- TASK DIRECTIONS -
Would you copy each line of the data below that has "className"?

Front-end code edit data:
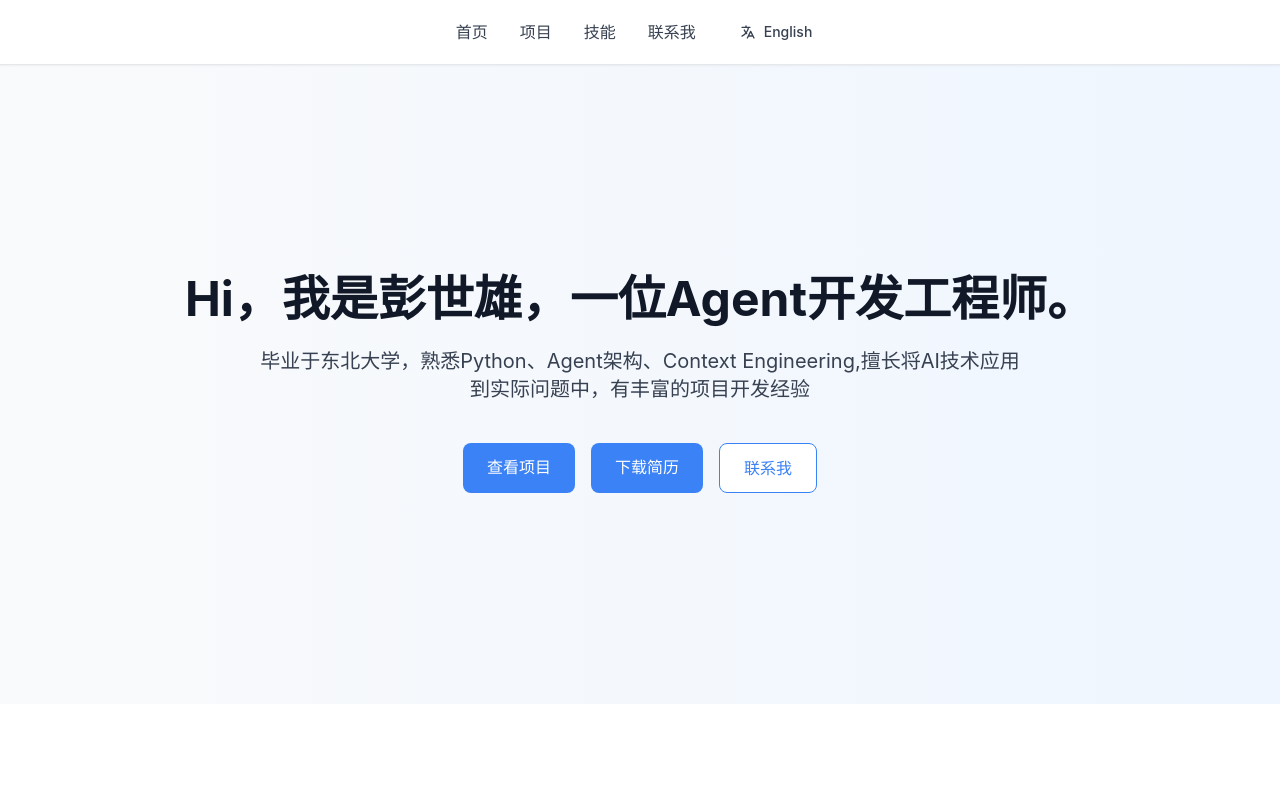
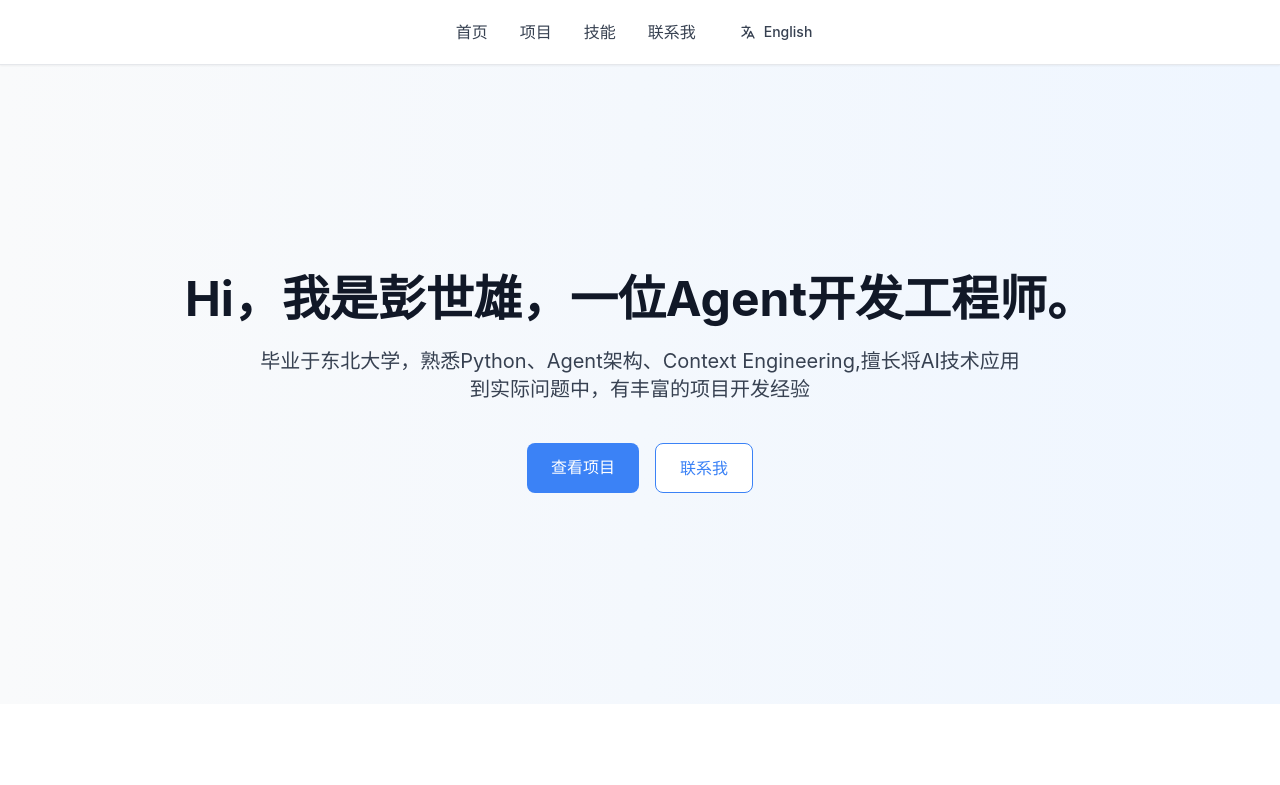
Before and after one commit to 849261680/personal-website, a Next.js app: page / in a window 1280 px wide. Shown: the top 785 px of the page. Built offline with nearby package versions, Linux system fonts and the light colour scheme.

Commit message:
移除了下载简历按钮，更新了中英文转换

```diff
--- a/src/app/page.tsx
+++ b/src/app/page.tsx
@@ -64,15 +64,6 @@ export default function Home() {
                 className="px-6 py-3 bg-primary text-white rounded-lg font-medium hover:bg-blue-600 transition-all hover:translate-y-[-2px]"
               >
 {t('hero.viewProjects')}
-              </a>
-              <a
-                href="/彭世雄简历.pdf"
-                target="_blank"
-                rel="noopener noreferrer"
-                className="px-6 py-3 bg-primary text-white rounded-lg font-medium hover:bg-blue-600 transition-all hover:translate-y-[-2px]"
-                download
-              >
-{t('hero.downloadResume')}
               </a>
               <a
                 href="#contact"
@@ -282,7 +273,7 @@ export default function Home() {
                   </div>
                   <div className="flex items-center">
                     <div className="w-2 h-2 bg-blue-500 rounded-full mr-2"></div>
-                    <span className="text-gray-700">向量数据库</span>
+                    <span className="text-gray-700">{t('skills.vectorDB')}</span>
                   </div>
                 </div>
               </div>
--- a/src/contexts/LanguageContext.tsx
+++ b/src/contexts/LanguageContext.tsx
@@ -25,7 +25,6 @@ const translations = {
     'hero.title': 'Hi，我是彭世雄，一位Agent开发工程师。',
     'hero.subtitle': '毕业于东北大学，熟悉Python、Agent架构、Context Engineering,擅长将AI技术应用到实际问题中，有丰富的项目开发经验',
     'hero.viewProjects': '查看项目',
-    'hero.downloadResume': '下载简历',
     'hero.contactMe': '联系我',
 
     // 项目展示
@@ -44,6 +43,7 @@ const translations = {
     'skills.languages': 'Agent框架',
     'skills.frameworks': 'AI技术栈',
     'skills.tools': '开发工具',
+    'skills.vectorDB': '向量数据库',
 
     // 联系方式
     'contact.title': '联系我',
@@ -68,10 +68,9 @@ const translations = {
     'nav.contact': 'Contact',
 
     // Hero content
-    'hero.title': 'Hi, I\'m Peng Shixiong, an Agent developer who believes in AGI.',
-    'hero.subtitle': 'Graduated from School of Software, Northeastern University, proficient in Python, FastAPI, LangChain, and experienced in applying AI technology to real-world problems with rich project development experience.',
+    'hero.title': 'Hi, I\'m Peng Shixiong, an Agent developer.',
+    'hero.subtitle': 'Graduated from Northeastern University; familiar with Python, Agent architecture, and Context Engineering; skilled at applying AI to real-world problems with rich project experience.',
     'hero.viewProjects': 'View Projects',
-    'hero.downloadResume': 'Download Resume',
     'hero.contactMe': 'Contact Me',
 
     // Projects
@@ -90,6 +89,7 @@ const translations = {
     'skills.languages': 'Agent Frameworks',
     'skills.frameworks': 'AI Tech Stack',
     'skills.tools': 'Dev Tools',
+    'skills.vectorDB': 'Vector Database',
 
     // Contact
     'contact.title': 'Contact Me',
```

- RESPONSE BELOW -
                 className="px-6 py-3 bg-primary text-white rounded-lg font-medium hover:bg-blue-600 transition-all hover:translate-y-[-2px]"
-                className="px-6 py-3 bg-primary text-white rounded-lg font-medium hover:bg-blue-600 transition-all hover:translate-y-[-2px]"
                   <div className="flex items-center">
                     <div className="w-2 h-2 bg-blue-500 rounded-full mr-2"></div>
-                    <span className="text-gray-700">向量数据库</span>
+                    <span className="text-gray-700">{t('skills.vectorDB')}</span>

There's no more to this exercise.